Coolidge's fabled taciturnity made him the perpetual challenge of Washington social butterflies. A lady sitting next to the brittle Vermonter at a dinner party once tried to coax him into talking to her by explaining, "I have made a bet, Mr. President, that I could get more than two words out of you."

"You lose," said Coolidge.

Even near the end of his term, Coolidge's relationship with the press was scarcely more intimate. The ambassador of a great nation called at the White House one day for an important meeting with the president. Mrs. Coolidge -- her name was Grace, and by all accounts she was as good as her name -- came in while the ambassador was preparing to leave. "Why don't you offer the ambassador a drink?" she suggested. "Because he's already had one," replied the president testily.
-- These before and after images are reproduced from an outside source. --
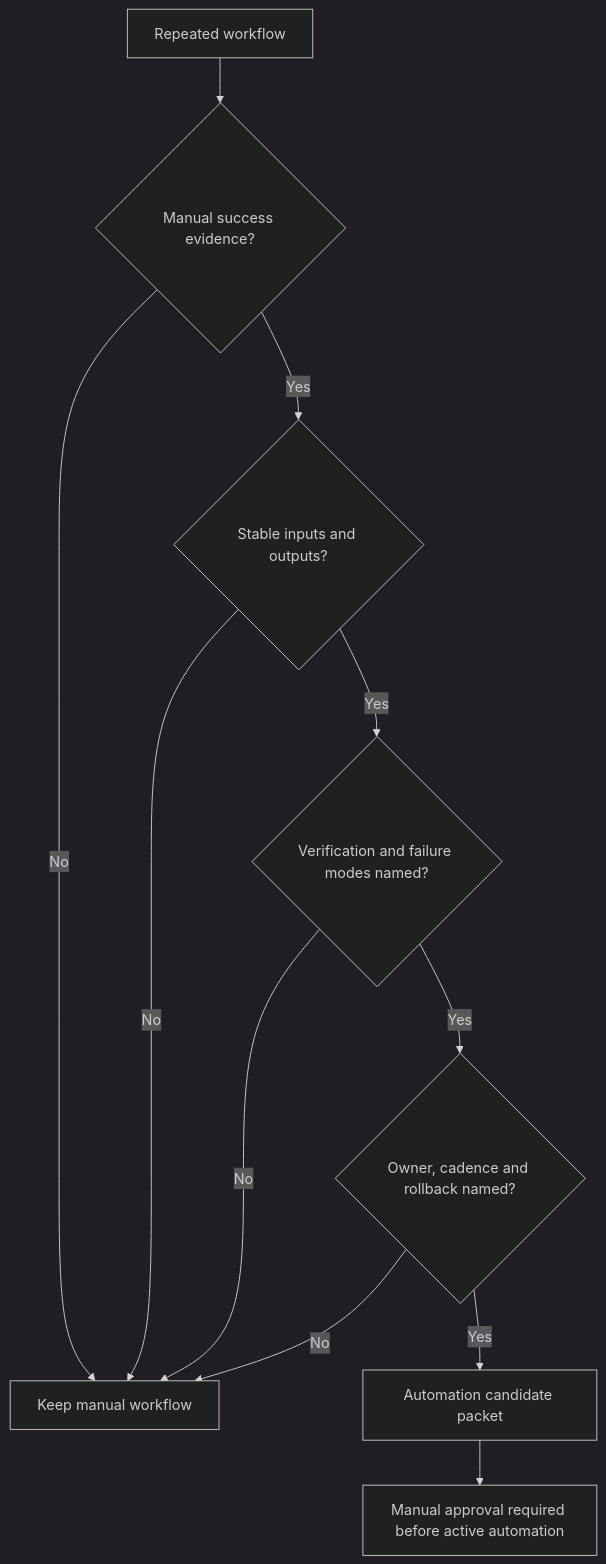
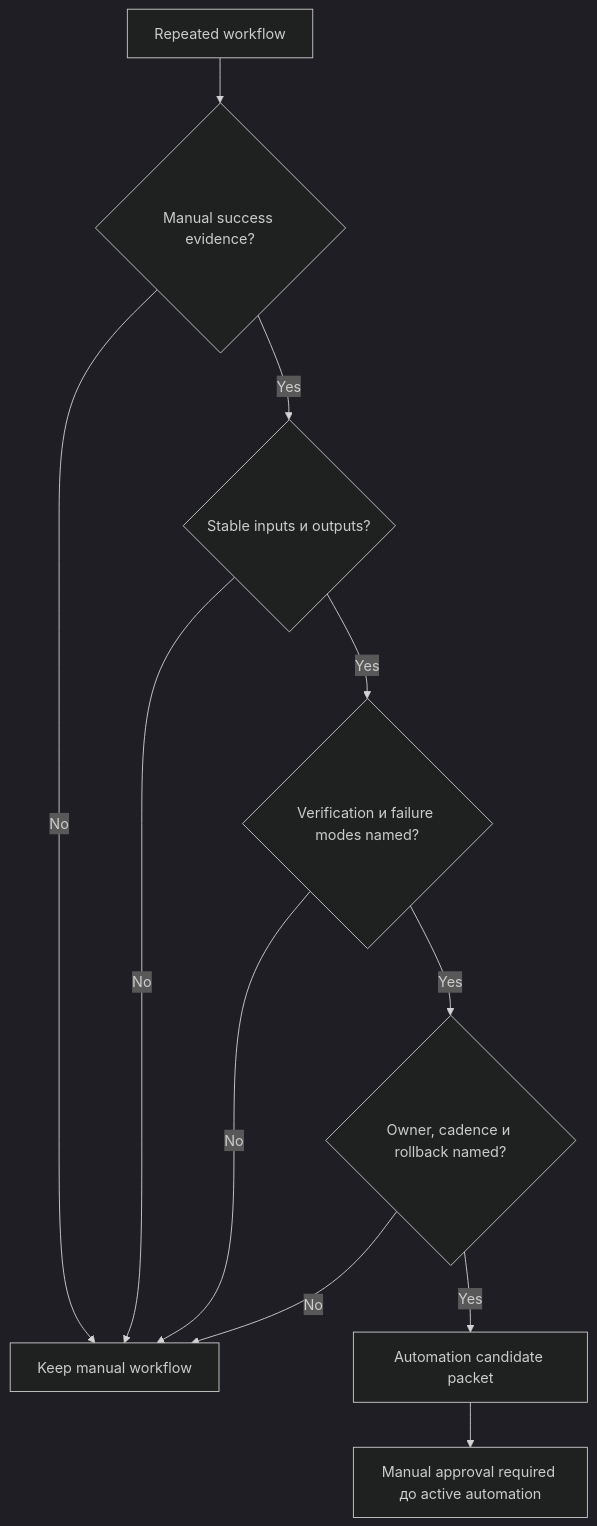
The ninth of 9 diagrams in docs/product-agent-os/architecture.md (alexroadcaster/product-agent-os), drawn with Mermaid (dark theme) before and after one commit. The commit also changed other lines of this file and 447 other files, not shown here.

````diff
--- a/docs/product-agent-os/architecture.md
+++ b/docs/product-agent-os/architecture.md
@@ -218,13 +218,13 @@
 ```mermaid
 flowchart TD
     A["Repeated workflow"] --> B{"Manual success evidence?"}
     B -->|No| C["Keep manual workflow"]
-    B -->|Yes| D{"Stable inputs and outputs?"}
+    B -->|Yes| D{"Stable inputs и outputs?"}
     D -->|No| C
-    D -->|Yes| E{"Verification and failure modes named?"}
+    D -->|Yes| E{"Verification и failure modes named?"}
     E -->|No| C
-    E -->|Yes| F{"Owner, cadence and rollback named?"}
+    E -->|Yes| F{"Owner, cadence и rollback named?"}
     F -->|No| C
     F -->|Yes| G["Automation candidate packet"]
-    G --> H["Manual approval required before active automation"]
+    G --> H["Manual approval required до active automation"]
 ```
````
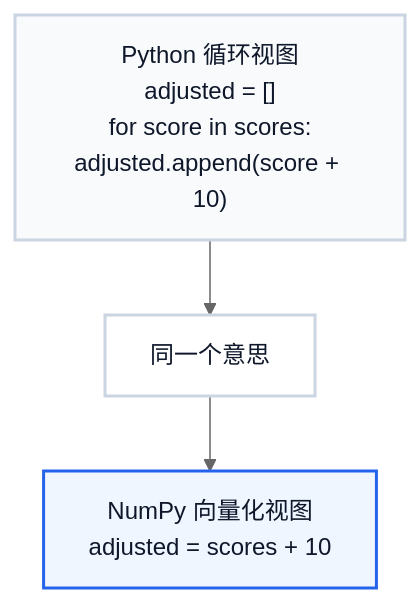
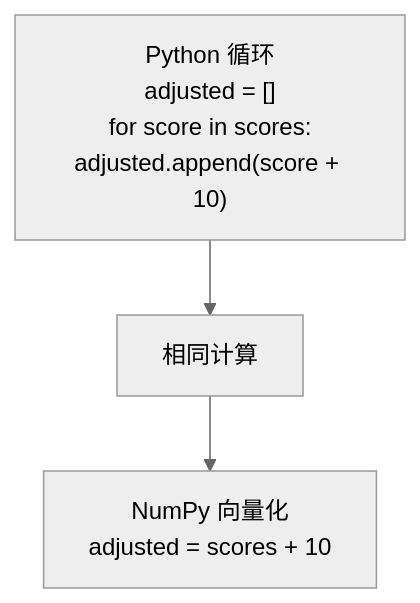
One commit to devchan64/AiBook changed the diagram in docs/assets/part-02/chapter-11/loop-to-vectorization-flow-zh.mmd. Above: the diagram before and after it, drawn with Mermaid (neutral theme). The commit also changed 71 other files, not shown here.

```diff
--- a/docs/assets/part-02/chapter-11/loop-to-vectorization-flow-zh.mmd
+++ b/docs/assets/part-02/chapter-11/loop-to-vectorization-flow-zh.mmd
@@ -1,14 +1,4 @@
 flowchart TD
-    loop["Python 循环视图<br/>adjusted = []<br/>for score in scores:<br/>adjusted.append(score + 10)"]
-    bridge["同一个意思"]
-    vectorized["NumPy 向量化视图<br/>adjusted = scores + 10"]
-
-    loop --> bridge --> vectorized
-
-    classDef loopBox fill:#f8fafc,stroke:#cbd5e1,stroke-width:2px,color:#0f172a;
-    classDef bridgeBox fill:#ffffff,stroke:#cbd5e1,stroke-width:2px,color:#0f172a;
-    classDef vectorBox fill:#eff6ff,stroke:#2563eb,stroke-width:2px,color:#0f172a;
-
-    class loop loopBox;
-    class bridge bridgeBox;
-    class vectorized vectorBox;
+    a["Python 循环<br/>adjusted = []<br/>for score in scores:<br/>adjusted.append(score + 10)"]
+    a --> b["相同计算"]
+    b --> c["NumPy 向量化<br/>adjusted = scores + 10"]
```
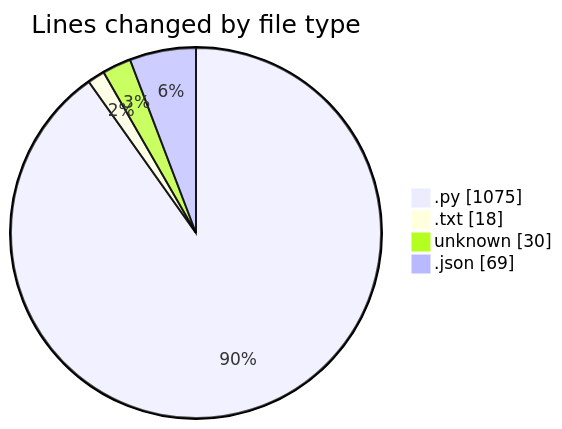
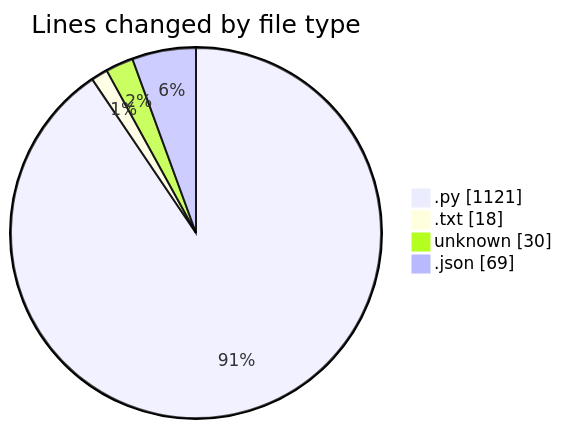
One commit to Unknowalive/code-tracking changed the first of 2 diagrams in 2026-07-03/researchlens/README.md. Above: the diagram before and after it, drawn with Mermaid. The commit also changed other lines of this file and 1 other file, not shown here.

````diff
--- a/2026-07-03/researchlens/README.md
+++ b/2026-07-03/researchlens/README.md
@@ -34,8 +34,8 @@
 ```mermaid
 pie showData
 title Lines changed by file type
-".py" : 1075
+".py" : 1121
 ".txt" : 18
 "unknown" : 30
 ".json" : 69
 ```
````
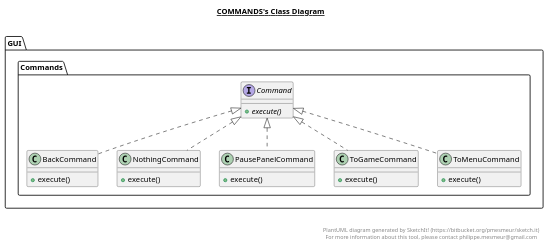
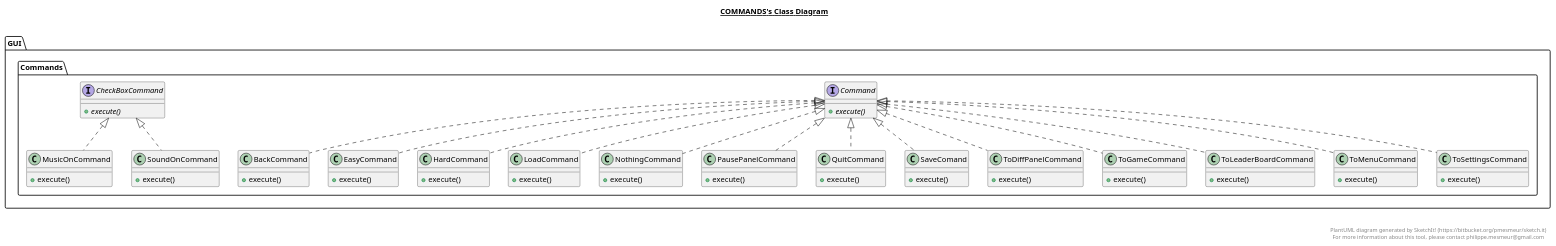
One commit to IulianMurariu-Tanasache/ProiectPAOO_FirstDungeon changed the diagram in out/production/_Proiect/GUI/Commands/Commands.plantuml. Above: the diagram before and after it, drawn with PlantUML. The commit also changed 186 other files, not shown here.

```diff
--- a/out/production/_Proiect/GUI/Commands/Commands.plantuml
+++ b/out/production/_Proiect/GUI/Commands/Commands.plantuml
@@ -1,73 +1,148 @@
 @startuml
 
 title __COMMANDS's Class Diagram__\n
 
-  namespace GUI {
-    namespace Commands {
-      class GUI.Commands.BackCommand {
-          + execute()
-      }
+  namespace GUI.Commands {
+    class GUI.Commands.BackCommand {
+        + execute()
     }
   }
   
 
-  namespace GUI {
-    namespace Commands {
-      interface GUI.Commands.Command {
-          {abstract} + execute()
-      }
+  namespace GUI.Commands {
+    interface GUI.Commands.CheckBoxCommand {
+        {abstract} + execute()
     }
   }
   
 
-  namespace GUI {
-    namespace Commands {
-      class GUI.Commands.NothingCommand {
-          + execute()
-      }
+  namespace GUI.Commands {
+    interface GUI.Commands.Command {
+        {abstract} + execute()
     }
   }
   
 
-  namespace GUI {
-    namespace Commands {
-      class GUI.Commands.PausePanelCommand {
-          + execute()
-      }
+  namespace GUI.Commands {
+    class GUI.Commands.EasyCommand {
+        + execute()
     }
   }
   
 
-  namespace GUI {
-    namespace Commands {
-      class GUI.Commands.ToGameCommand {
-          + execute()
-      }
+  namespace GUI.Commands {
+    class GUI.Commands.HardCommand {
+        + execute()
     }
   }
   
 
-  namespace GUI {
-    namespace Commands {
-      class GUI.Commands.ToMenuCommand {
-          + execute()
-      }
+  namespace GUI.Commands {
+    class GUI.Commands.LoadCommand {
+        + execute()
+    }
+  }
+  
+
+  namespace GUI.Commands {
+    class GUI.Commands.MusicOnCommand {
+        + execute()
+    }
+  }
+  
+
+  namespace GUI.Commands {
+    class GUI.Commands.NothingCommand {
+        + execute()
+    }
+  }
+  
+
+  namespace GUI.Commands {
+    class GUI.Commands.PausePanelCommand {
+        + execute()
+    }
+  }
+  
+
+  namespace GUI.Commands {
+    class GUI.Commands.QuitCommand {
+        + execute()
+    }
+  }
+  
+
+  namespace GUI.Commands {
+    class GUI.Commands.SaveComand {
+        + execute()
+    }
+  }
+  
+
+  namespace GUI.Commands {
+    class GUI.Commands.SoundOnCommand {
+        + execute()
+    }
+  }
+  
+
+  namespace GUI.Commands {
+    class GUI.Commands.ToDiffPanelCommand {
+        + execute()
+    }
+  }
+  
+
+  namespace GUI.Commands {
+    class GUI.Commands.ToGameCommand {
+        + execute()
+    }
+  }
+  
+
+  namespace GUI.Commands {
+    class GUI.Commands.ToLeaderBoardCommand {
+        + execute()
+    }
+  }
+  
+
+  namespace GUI.Commands {
+    class GUI.Commands.ToMenuCommand {
+        + execute()
+    }
+  }
+  
+
+  namespace GUI.Commands {
+    class GUI.Commands.ToSettingsCommand {
+        + execute()
     }
   }
   
 
   GUI.Commands.BackCommand .up.|> GUI.Commands.Command
+  GUI.Commands.EasyCommand .up.|> GUI.Commands.Command
+  GUI.Commands.HardCommand .up.|> GUI.Commands.Command
+  GUI.Commands.LoadCommand .up.|> GUI.Commands.Command
+  GUI.Commands.MusicOnCommand .up.|> GUI.Commands.CheckBoxCommand
   GUI.Commands.NothingCommand .up.|> GUI.Commands.Command
   GUI.Commands.PausePanelCommand .up.|> GUI.Commands.Command
+  GUI.Commands.QuitCommand .up.|> GUI.Commands.Command
+  GUI.Commands.SaveComand .up.|> GUI.Commands.Command
+  GUI.Commands.SoundOnCommand .up.|> GUI.Commands.CheckBoxCommand
+  GUI.Commands.ToDiffPanelCommand .up.|> GUI.Commands.Command
   GUI.Commands.ToGameCommand .up.|> GUI.Commands.Command
+  GUI.Commands.ToLeaderBoardCommand .up.|> GUI.Commands.Command
   GUI.Commands.ToMenuCommand .up.|> GUI.Commands.Command
+  GUI.Commands.ToSettingsCommand .up.|> GUI.Commands.Command
 
 
 right footer
 
 
 PlantUML diagram generated by SketchIt! (https://bitbucket.org/pmesmeur/sketch.it)
 For more information about this tool, please contact philippe.mesmeur@gmail.com
 endfooter
 
 @enduml
```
The next day, reporters besieged Coolidge for details of the important meeting -- did he have anything to say about the conference? The state of international relations? The fate of the world?

"No," snapped Coolidge. "And don't quote me on that!"

Perhaps the most famous Coolidge story also involved his wife Grace. One Sunday when she was feeling under the weather, Coolidge ventured out to church alone. When he came back, his wife asked him what the minister had preached about.

"Sin," replied the president tersely.

"Well," persisted the first lady, "what did he have to say about it?

"He was against it," replied Coolidge.

Coolidge himself later disclaimed the anecdote, but other sparrings with his wife were well publicized. The president and Mrs. Coolidge once visited a government sponsored farm and were taken around on separate tours. At the chicken pens Mrs. Coolidge paused to inquire of the overseer whether the rooster copulated more than once a day

"Yes, ma'am," replied the farmhand, blushing. "Dozens of times a day.

"Tell that to the president," requested Mrs. Coolidge.

The president soon ambled by the pens and was informed about the rooster. "Same hen every time?" he asked the farmhand.

"Oh no, sir, a different one every time," replied the worker.

"Tell that to Mrs. Coolidge," said Cal.

Cal Coolidge shocked the nation, and his myriad critics, by choosing not to run for re-election in 1928, even though most polls showed he would have won in a landslide. His "I do not choose to run" address was short and to the point -- the job no longer interested him, he said. That was that.

"Mr. Coolidge," a reporter demanded after the famous (and short) speech, pressing the issue, "Why don't you want to be president anymore?"

Coolidge took a breath, then reflected: "Because there's no chance for advancement." A lady admirer rushed up a short while later and breathlessly exclaimed, "Mr. President, your speech was so moving I stood up the entire time."

"So did I," Coolidge told her. 

On the other hand, how many presidential speeches ever are better than this one.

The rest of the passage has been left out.